Well, it depends on what the editing principles were. What I mean is that it is quite possible that they have been both well edited and that such inconsistencies have been left unchanged. In fact, such inconsistencies are precisely one of the criteria for deciding whether a text is a composite. MN 111 is an obvious example: the text duplicates some of the jhāna factors. This must have been fairly obvious, yet they decided not to edit it out.
But to be a bit more specific, we find an inconsistency similar to the one at DN 21 at MN 47. Here the Buddha is first referred to as “the Tathāgata”, then as “this Venerable.” Apparently the version in Chinese has “this Venerable” throughout. It is hard to imagine that this obvious inconsistency is simply an oversight. I would suggest editorial policy is the most likely explanation.
But don’t you think they would have needed an excuse to include this in the sutta? Drawing on “literary antecedents” is what you would expect in the Jātakas, but not in the EBTs. It seems to me that the EBTs are generally limited to real events, or what was perceived as real events. Perhaps this is an exception, but how can we be sure?
Well, the sutta itself says nothing about anāgāmīs (non-returners), but rebirth in the brahmāloka (the brahmā world) seems implied by the word “mind-made”: “having been reborn among a certain group of mind-made [deities] that transcend the company of devas that subsist on edible food.” Moreover, the description “accomplished in … wisdom” normally refers to stream-enterers. (In fact I am not aware that it can refer to anything else.) And any ariyan who gets reborn in the brahmā world is at the very least a jhānānāgāmī. (These are non-returners because of jhāna attainment, not the usual kind of non-returners who have eliminated the five lower fetters.) So it looks like case 3 is possible.

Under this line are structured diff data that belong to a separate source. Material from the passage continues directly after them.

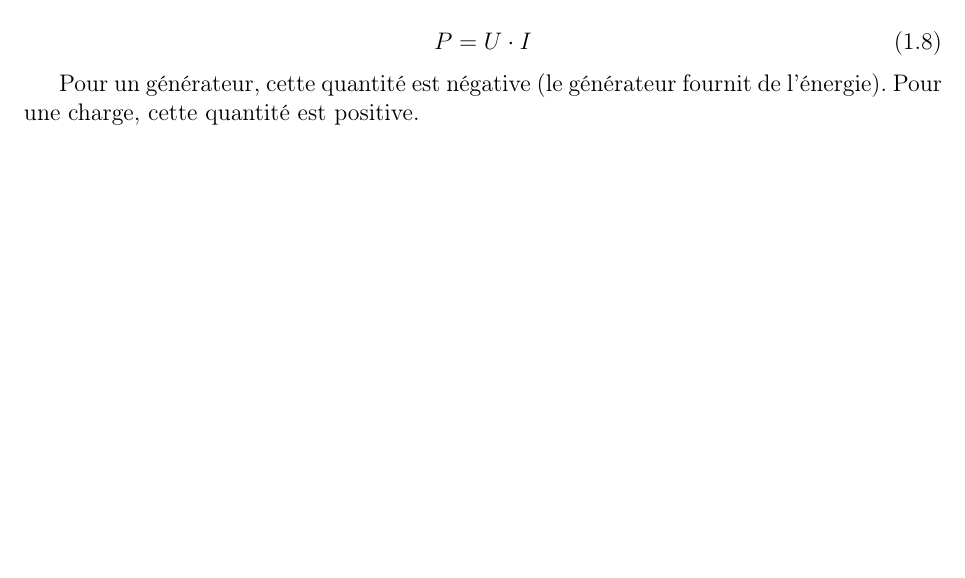
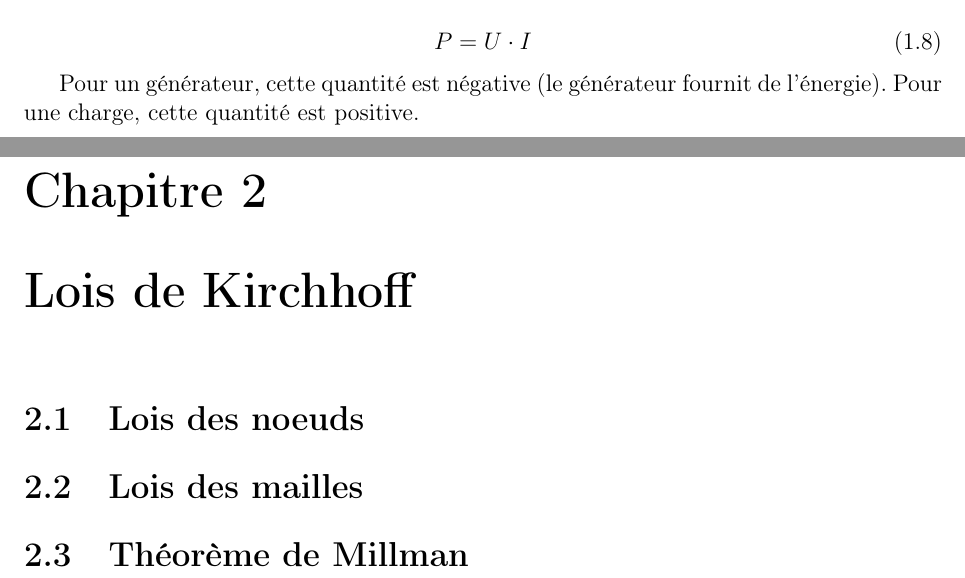
Before and after one commit to Rancunefr/EFS_Analogique, a LaTeX book (main.tex, which reads part01/chap02/lois_de_kirchhoff.tex): part of page 13 of 14 before the commit and two parts of pages 13 and 15 of 16 after it, the two joined at a grey line, cut so that both start at the same text, the shorter picture padded with empty space. Compiled offline with pdfLaTeX.

Commit message:
Structure du chapitre deux

```diff
--- /dev/null
+++ b/part01/chap02/lois_de_kirchhoff.tex
@@ -0,0 +1,7 @@
+\chapter{Lois de Kirchhoff}
+
+\section{Lois des noeuds}
+
+\section{Lois des mailles}
+
+\section{Théorème de Millman}
```
Also changed, not shown: main.tex (+1 -1 lines).
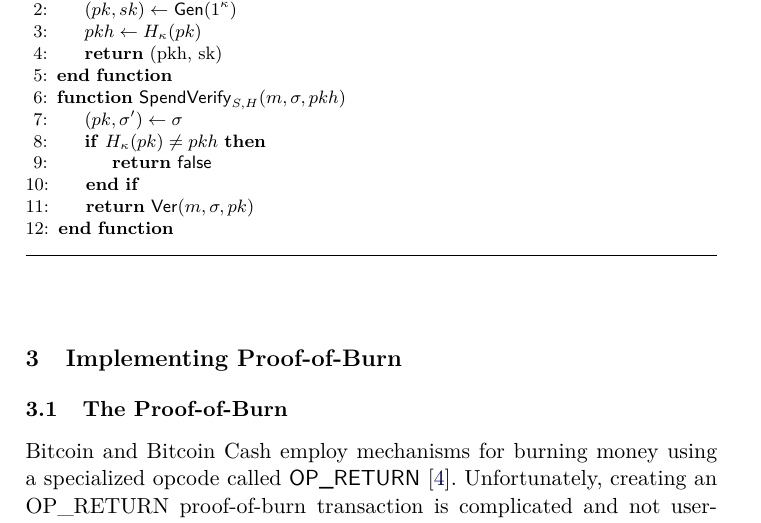
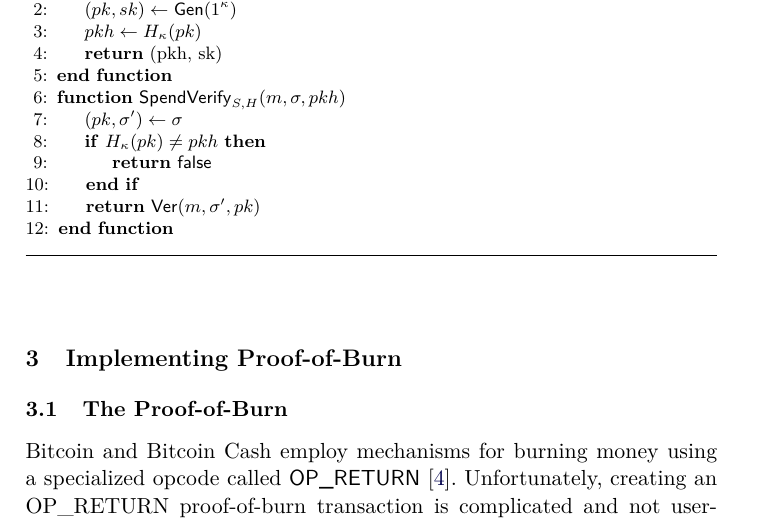
Before and after one commit to decrypto-org/burn-paper, a LaTeX paper (burn.tex, which reads algorithms/alg.bitcoin.tex): part of page 6 of 10, cut so that both start at the same text. Compiled offline with pdfLaTeX.

Commit message:
Fix variable typo in Bitcoin's SpendVerify

```diff
--- a/algorithms/alg.bitcoin.tex
+++ b/algorithms/alg.bitcoin.tex
@@ -13,7 +13,7 @@
             \If{$H_\kappa(pk) \neq pkh$}
                 \State\Return\textsf{false}
             \EndIf
-            \State\Return{$\Ver(m, \sigma, pk)$}
+            \State\Return{$\Ver(m, \sigma', pk)$}
         \EndFunction
         \vskip8pt
     \end{algorithmic}
```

It seems to be commentarial. Yet if the suttas limit case 3 to the jhānānāgāmīs, then this very close to the commentarial position.